What the task requires:
All of the data must be written out verbatim, with pictures excluded.

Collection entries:
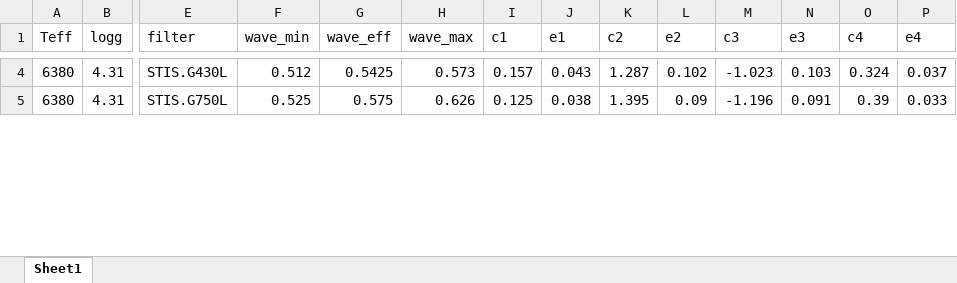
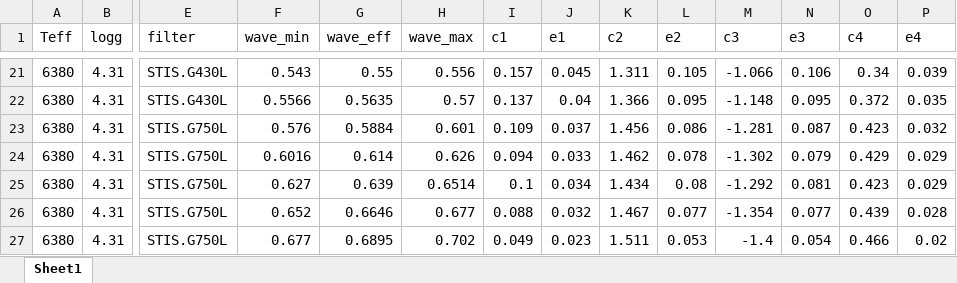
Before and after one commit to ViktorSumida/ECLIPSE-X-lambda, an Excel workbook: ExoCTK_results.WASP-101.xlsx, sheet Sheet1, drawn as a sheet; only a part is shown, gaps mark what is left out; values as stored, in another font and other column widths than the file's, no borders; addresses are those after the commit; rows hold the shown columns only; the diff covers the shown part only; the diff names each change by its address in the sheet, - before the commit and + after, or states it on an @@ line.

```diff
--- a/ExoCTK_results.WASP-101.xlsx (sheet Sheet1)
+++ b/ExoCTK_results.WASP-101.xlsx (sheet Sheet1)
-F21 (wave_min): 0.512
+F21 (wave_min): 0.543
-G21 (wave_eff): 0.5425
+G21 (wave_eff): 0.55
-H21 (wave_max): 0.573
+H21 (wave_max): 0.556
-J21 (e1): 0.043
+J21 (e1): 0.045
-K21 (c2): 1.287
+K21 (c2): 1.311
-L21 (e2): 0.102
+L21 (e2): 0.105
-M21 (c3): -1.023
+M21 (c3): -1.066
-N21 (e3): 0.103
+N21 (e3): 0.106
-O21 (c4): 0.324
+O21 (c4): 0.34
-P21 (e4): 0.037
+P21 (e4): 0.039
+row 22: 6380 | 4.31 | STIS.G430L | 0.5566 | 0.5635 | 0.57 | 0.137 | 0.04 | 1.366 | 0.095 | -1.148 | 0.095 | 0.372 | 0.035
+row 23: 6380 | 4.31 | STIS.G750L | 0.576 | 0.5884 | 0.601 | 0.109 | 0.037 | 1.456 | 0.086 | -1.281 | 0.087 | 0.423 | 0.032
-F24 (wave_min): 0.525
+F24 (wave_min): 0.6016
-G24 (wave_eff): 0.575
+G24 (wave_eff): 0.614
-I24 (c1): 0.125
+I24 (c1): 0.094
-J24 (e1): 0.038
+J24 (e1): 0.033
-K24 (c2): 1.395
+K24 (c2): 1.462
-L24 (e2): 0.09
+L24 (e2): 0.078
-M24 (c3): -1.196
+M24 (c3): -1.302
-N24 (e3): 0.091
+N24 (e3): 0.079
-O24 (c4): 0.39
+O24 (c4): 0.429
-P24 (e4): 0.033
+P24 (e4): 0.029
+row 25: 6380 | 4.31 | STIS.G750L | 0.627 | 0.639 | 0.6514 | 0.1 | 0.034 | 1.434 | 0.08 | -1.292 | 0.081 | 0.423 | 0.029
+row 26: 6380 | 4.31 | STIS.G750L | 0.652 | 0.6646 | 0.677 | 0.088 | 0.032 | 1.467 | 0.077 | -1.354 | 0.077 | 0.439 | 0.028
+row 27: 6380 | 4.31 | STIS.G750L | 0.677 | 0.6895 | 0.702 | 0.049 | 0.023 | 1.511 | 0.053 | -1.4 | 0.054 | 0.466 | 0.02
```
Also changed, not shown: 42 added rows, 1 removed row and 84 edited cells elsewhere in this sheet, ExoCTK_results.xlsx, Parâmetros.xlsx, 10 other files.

Answer area:
Before and after one commit to ViktorSumida/ECLIPSE-X-lambda, an Excel workbook: ExoCTK_results.WASP-101.xlsx, sheet Sheet1, drawn as a sheet; only a part is shown, gaps mark what is left out; values as stored, in another font and other column widths than the file's, no borders; addresses are those after the commit; rows hold the shown columns only; the diff covers the shown part only; the diff names each change by its address in the sheet, - before the commit and + after, or states it on an @@ line.

```diff
--- a/ExoCTK_results.WASP-101.xlsx (sheet Sheet1)
+++ b/ExoCTK_results.WASP-101.xlsx (sheet Sheet1)
-F21 (wave_min): 0.512
+F21 (wave_min): 0.543
-G21 (wave_eff): 0.5425
+G21 (wave_eff): 0.55
-H21 (wave_max): 0.573
+H21 (wave_max): 0.556
-J21 (e1): 0.043
+J21 (e1): 0.045
-K21 (c2): 1.287
+K21 (c2): 1.311
-L21 (e2): 0.102
+L21 (e2): 0.105
-M21 (c3): -1.023
+M21 (c3): -1.066
-N21 (e3): 0.103
+N21 (e3): 0.106
-O21 (c4): 0.324
+O21 (c4): 0.34
-P21 (e4): 0.037
+P21 (e4): 0.039
+row 22: 6380 | 4.31 | STIS.G430L | 0.5566 | 0.5635 | 0.57 | 0.137 | 0.04 | 1.366 | 0.095 | -1.148 | 0.095 | 0.372 | 0.035
+row 23: 6380 | 4.31 | STIS.G750L | 0.576 | 0.5884 | 0.601 | 0.109 | 0.037 | 1.456 | 0.086 | -1.281 | 0.087 | 0.423 | 0.032
-F24 (wave_min): 0.525
+F24 (wave_min): 0.6016
-G24 (wave_eff): 0.575
+G24 (wave_eff): 0.614
-I24 (c1): 0.125
+I24 (c1): 0.094
-J24 (e1): 0.038
+J24 (e1): 0.033
-K24 (c2): 1.395
+K24 (c2): 1.462
-L24 (e2): 0.09
+L24 (e2): 0.078
-M24 (c3): -1.196
+M24 (c3): -1.302
-N24 (e3): 0.091
+N24 (e3): 0.079
-O24 (c4): 0.39
+O24 (c4): 0.429
-P24 (e4): 0.033
+P24 (e4): 0.029
+row 25: 6380 | 4.31 | STIS.G750L | 0.627 | 0.639 | 0.6514 | 0.1 | 0.034 | 1.434 | 0.08 | -1.292 | 0.081 | 0.423 | 0.029
+row 26: 6380 | 4.31 | STIS.G750L | 0.652 | 0.6646 | 0.677 | 0.088 | 0.032 | 1.467 | 0.077 | -1.354 | 0.077 | 0.439 | 0.028
+row 27: 6380 | 4.31 | STIS.G750L | 0.677 | 0.6895 | 0.702 | 0.049 | 0.023 | 1.511 | 0.053 | -1.4 | 0.054 | 0.466 | 0.02
```
Also changed, not shown: 42 added rows, 1 removed row and 84 edited cells elsewhere in this sheet, ExoCTK_results.xlsx, Parâmetros.xlsx, 10 other files.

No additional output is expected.